(Aim of the task) Would you print out all of the data exactly and keep the pictures out of it?
:: Excerpted records
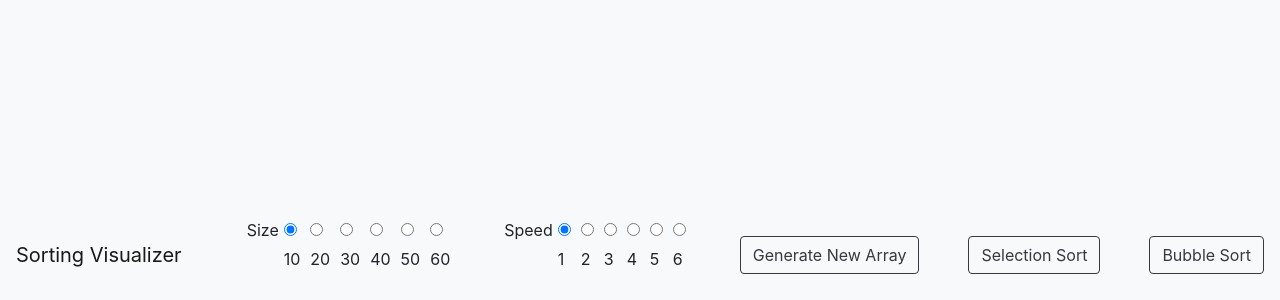
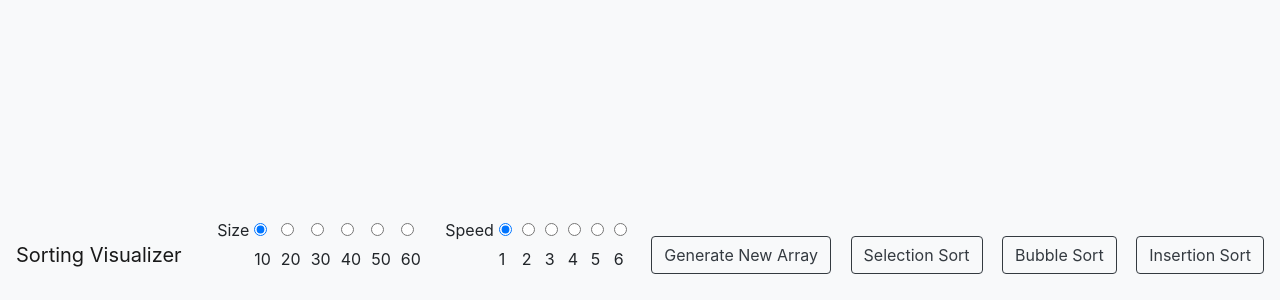
Before and after one commit to vslala/sorting-visualizer, a React (Create React App) app: page / in a window 1280 px wide. Shown: the part 500-800 px from the top of the page. Built offline with nearby package versions, Linux system fonts and the light colour scheme.

Commit message:
add insertion sort

```diff
--- a/src/App.tsx
+++ b/src/App.tsx
@@ -20,6 +20,7 @@ function App() {
 
     const [arraySize, setArraySize] = useState<number>(10);
     const [speed, setSpeed] = useState<number>(600);
+    const [isRunning, setIsRunning] = useState<boolean>(false);
     let delay: number = 0;
 
     const refreshBars = () => {
@@ -36,12 +37,15 @@ function App() {
     }
 
     const refresh = () => {
+        setIsRunning(true);
         console.log("refreshing...")
         delay = 0;
         dispatch({type: "REFRESH", payload: refreshBars()});
+        setIsRunning(false);
     }
 
     const selectionSort = async () => {
+        setIsRunning(true);
         console.log("Selection Sort the array...");
         let barsCopy = [...bars];
         for (let i = 0; i < barsCopy.length - 1; i++) {
@@ -73,17 +77,17 @@ function App() {
             }, delay += speed);
         }
 
-        for (let i = 0; i < barsCopy.length; i++) {
-            setTimeout(() => {
-                barsCopy[i].color = STEEL_BLUE;
-                dispatch({type: SORT, payload: [...barsCopy]});
-            }, delay += speed);
-        }
+        paintSteelBlue(barsCopy);
+
+        setTimeout(() => {
+            setIsRunning(false);
+        }, delay += speed);
 
         dispatch({type: SORT, payload: [...barsCopy]});
     }
 
     const bubbleSort = () => {
+        setIsRunning(true);
         console.log("Bubble Sort the array...");
         let arr = [...bars];
         for (let i = 0; i < arr.length; i++) {
@@ -113,14 +117,68 @@ function App() {
             }
         }
 
+        paintSteelBlue(arr);
+
+        setTimeout(() => {
+            setIsRunning(false);
+        }, delay += speed);
+
+        console.log(arr);
+        // dispatch({type: SORT, payload: [...arr]});
+    }
+
+    function paintSteelBlue(arr: any[]) {
         for (let i = 0; i < arr.length; i++) {
             setTimeout(() => {
                 arr[i].color = STEEL_BLUE;
                 dispatch({type: SORT, payload: [...arr]});
             }, delay += speed);
         }
-        console.log(arr);
-        // dispatch({type: SORT, payload: [...arr]});
+    }
+
+    const insertionSort = () => {
+        setIsRunning(true);
+        let arr = [...bars];
+        for (let i = 0; i < arr.length; i++) {
+            setTimeout(() => {
+                arr[i].color = STEEL_BLUE;
+                dispatch({type: SORT, payload: [...arr]})
+            }, delay += speed);
+
+            for (let j = i; j > 0; j--) {
+                setTimeout(() => {
+                    arr[j - 1].color = YELLOW;
+                    dispatch({type: SORT, payload: [...arr]})
+                }, delay += speed);
+
+                setTimeout(() => {
+                    if (arr[j].y < arr[j - 1].y) {
+                        arr[j].color = GREEN;
+                        arr[j - 1].color = GREEN;
+                        swap(arr, j, j - 1);
+                        dispatch({type: SORT, payload: [...arr]});
+                    }
+                }, delay += speed);
+
+
+                setTimeout(() => {
+                    arr[j - 1].color = BLACK;
+                    dispatch({type: SORT, payload: [...arr]})
+                }, delay += speed);
+
+            }
+
+            setTimeout(() => {
+                arr[i].color = BLACK;
+                dispatch({type: SORT, payload: [...arr]})
+            }, delay += speed);
+        }
+
+        paintSteelBlue(arr);
+
+        setTimeout(() => {
+            setIsRunning(false);
+        }, delay += speed);
     }
 
     const swap = (arr: any, index1: number, index2: number) => {
@@ -159,6 +217,7 @@ function App() {
                             [...new Array(6)].map((val, index) => (<div key={index}>
                                 <input value={(index + 1) * 10} type="radio" id={`size_${index}`} name={"size"}
                                        className="radio"
+                                       disabled={isRunning}
                                        checked={index + 1 === arraySize / 10}
                                        onChange={(event) => setArraySize(Number(event.currentTarget.value))}
                                 /><br/>
@@ -173,6 +232,7 @@ function App() {
                         [...new Array(6)].map((val, index) => (<div key={index}>
                             <input value={(6 - index) * 100} type="radio" id={`speed_${index}`} name={"speed"}
                                    className="radio"
+                                   disabled={isRunning}
                                    checked={(6 - index) * 100 === speed}
                                    onChange={(event) => setSpeed(Number(event.currentTarget.value))}
                             /><br/>
@@ -180,10 +240,18 @@ function App() {
                         </div>))
                     }
                 </div>
-                <button type={"button"} className={"btn btn-outline-dark"} onClick={refresh}>Generate New Array</button>
-                <button type={"button"} className={"btn btn-outline-dark"} onClick={selectionSort}>Selection Sort
+                <button type={"button"} disabled={isRunning} className={"btn btn-outline-dark"}
+                        onClick={refresh}>Generate New Array
                 </button>
-                <button type={"button"} className={"btn btn-outline-dark"} onClick={bubbleSort}>Bubble Sort</button>
+                <button type={"button"} disabled={isRunning} className={"btn btn-outline-dark"}
+                        onClick={selectionSort}>Selection Sort
+                </button>
+                <button type={"button"} disabled={isRunning} className={"btn btn-outline-dark"}
+                        onClick={bubbleSort}>Bubble Sort
+                </button>
+                <button type={"button"} disabled={isRunning} className={"btn btn-outline-dark"}
+                        onClick={insertionSort}>Insertion Sort
+                </button>
             </nav>
         </>
 
```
::::
(Response area)
Before and after one commit to vslala/sorting-visualizer, a React (Create React App) app: page / in a window 1280 px wide. Shown: the part 500-800 px from the top of the page. Built offline with nearby package versions, Linux system fonts and the light colour scheme.

Commit message:
add insertion sort

```diff
--- a/src/App.tsx
+++ b/src/App.tsx
@@ -20,6 +20,7 @@ function App() {
 
     const [arraySize, setArraySize] = useState<number>(10);
     const [speed, setSpeed] = useState<number>(600);
+    const [isRunning, setIsRunning] = useState<boolean>(false);
     let delay: number = 0;
 
     const refreshBars = () => {
@@ -36,12 +37,15 @@ function App() {
     }
 
     const refresh = () => {
+        setIsRunning(true);
         console.log("refreshing...")
         delay = 0;
         dispatch({type: "REFRESH", payload: refreshBars()});
+        setIsRunning(false);
     }
 
     const selectionSort = async () => {
+        setIsRunning(true);
         console.log("Selection Sort the array...");
         let barsCopy = [...bars];
         for (let i = 0; i < barsCopy.length - 1; i++) {
@@ -73,17 +77,17 @@ function App() {
             }, delay += speed);
         }
 
-        for (let i = 0; i < barsCopy.length; i++) {
-            setTimeout(() => {
-                barsCopy[i].color = STEEL_BLUE;
-                dispatch({type: SORT, payload: [...barsCopy]});
-            }, delay += speed);
-        }
+        paintSteelBlue(barsCopy);
+
+        setTimeout(() => {
+            setIsRunning(false);
+        }, delay += speed);
 
         dispatch({type: SORT, payload: [...barsCopy]});
     }
 
     const bubbleSort = () => {
+        setIsRunning(true);
         console.log("Bubble Sort the array...");
         let arr = [...bars];
         for (let i = 0; i < arr.length; i++) {
@@ -113,14 +117,68 @@ function App() {
             }
         }
 
+        paintSteelBlue(arr);
+
+        setTimeout(() => {
+            setIsRunning(false);
+        }, delay += speed);
+
+        console.log(arr);
+        // dispatch({type: SORT, payload: [...arr]});
+    }
+
+    function paintSteelBlue(arr: any[]) {
         for (let i = 0; i < arr.length; i++) {
             setTimeout(() => {
                 arr[i].color = STEEL_BLUE;
                 dispatch({type: SORT, payload: [...arr]});
             }, delay += speed);
         }
-        console.log(arr);
-        // dispatch({type: SORT, payload: [...arr]});
+    }
+
+    const insertionSort = () => {
+        setIsRunning(true);
+        let arr = [...bars];
+        for (let i = 0; i < arr.length; i++) {
+            setTimeout(() => {
+                arr[i].color = STEEL_BLUE;
+                dispatch({type: SORT, payload: [...arr]})
+            }, delay += speed);
+
+            for (let j = i; j > 0; j--) {
+                setTimeout(() => {
+                    arr[j - 1].color = YELLOW;
+                    dispatch({type: SORT, payload: [...arr]})
+                }, delay += speed);
+
+                setTimeout(() => {
+                    if (arr[j].y < arr[j - 1].y) {
+                        arr[j].color = GREEN;
+                        arr[j - 1].color = GREEN;
+                        swap(arr, j, j - 1);
+                        dispatch({type: SORT, payload: [...arr]});
+                    }
+                }, delay += speed);
+
+
+                setTimeout(() => {
+                    arr[j - 1].color = BLACK;
+                    dispatch({type: SORT, payload: [...arr]})
+                }, delay += speed);
+
+            }
+
+            setTimeout(() => {
+                arr[i].color = BLACK;
+                dispatch({type: SORT, payload: [...arr]})
+            }, delay += speed);
+        }
+
+        paintSteelBlue(arr);
+
+        setTimeout(() => {
+            setIsRunning(false);
+        }, delay += speed);
     }
 
     const swap = (arr: any, index1: number, index2: number) => {
@@ -159,6 +217,7 @@ function App() {
                             [...new Array(6)].map((val, index) => (<div key={index}>
                                 <input value={(index + 1) * 10} type="radio" id={`size_${index}`} name={"size"}
                                        className="radio"
+                                       disabled={isRunning}
                                        checked={index + 1 === arraySize / 10}
                                        onChange={(event) => setArraySize(Number(event.currentTarget.value))}
                                 /><br/>
@@ -173,6 +232,7 @@ function App() {
                         [...new Array(6)].map((val, index) => (<div key={index}>
                             <input value={(6 - index) * 100} type="radio" id={`speed_${index}`} name={"speed"}
                                    className="radio"
+                                   disabled={isRunning}
                                    checked={(6 - index) * 100 === speed}
                                    onChange={(event) => setSpeed(Number(event.currentTarget.value))}
                             /><br/>
@@ -180,10 +240,18 @@ function App() {
                         </div>))
                     }
                 </div>
-                <button type={"button"} className={"btn btn-outline-dark"} onClick={refresh}>Generate New Array</button>
-                <button type={"button"} className={"btn btn-outline-dark"} onClick={selectionSort}>Selection Sort
+                <button type={"button"} disabled={isRunning} className={"btn btn-outline-dark"}
+                        onClick={refresh}>Generate New Array
                 </button>
-                <button type={"button"} className={"btn btn-outline-dark"} onClick={bubbleSort}>Bubble Sort</button>
+                <button type={"button"} disabled={isRunning} className={"btn btn-outline-dark"}
+                        onClick={selectionSort}>Selection Sort
+                </button>
+                <button type={"button"} disabled={isRunning} className={"btn btn-outline-dark"}
+                        onClick={bubbleSort}>Bubble Sort
+                </button>
+                <button type={"button"} disabled={isRunning} className={"btn btn-outline-dark"}
+                        onClick={insertionSort}>Insertion Sort
+                </button>
             </nav>
         </>
 
```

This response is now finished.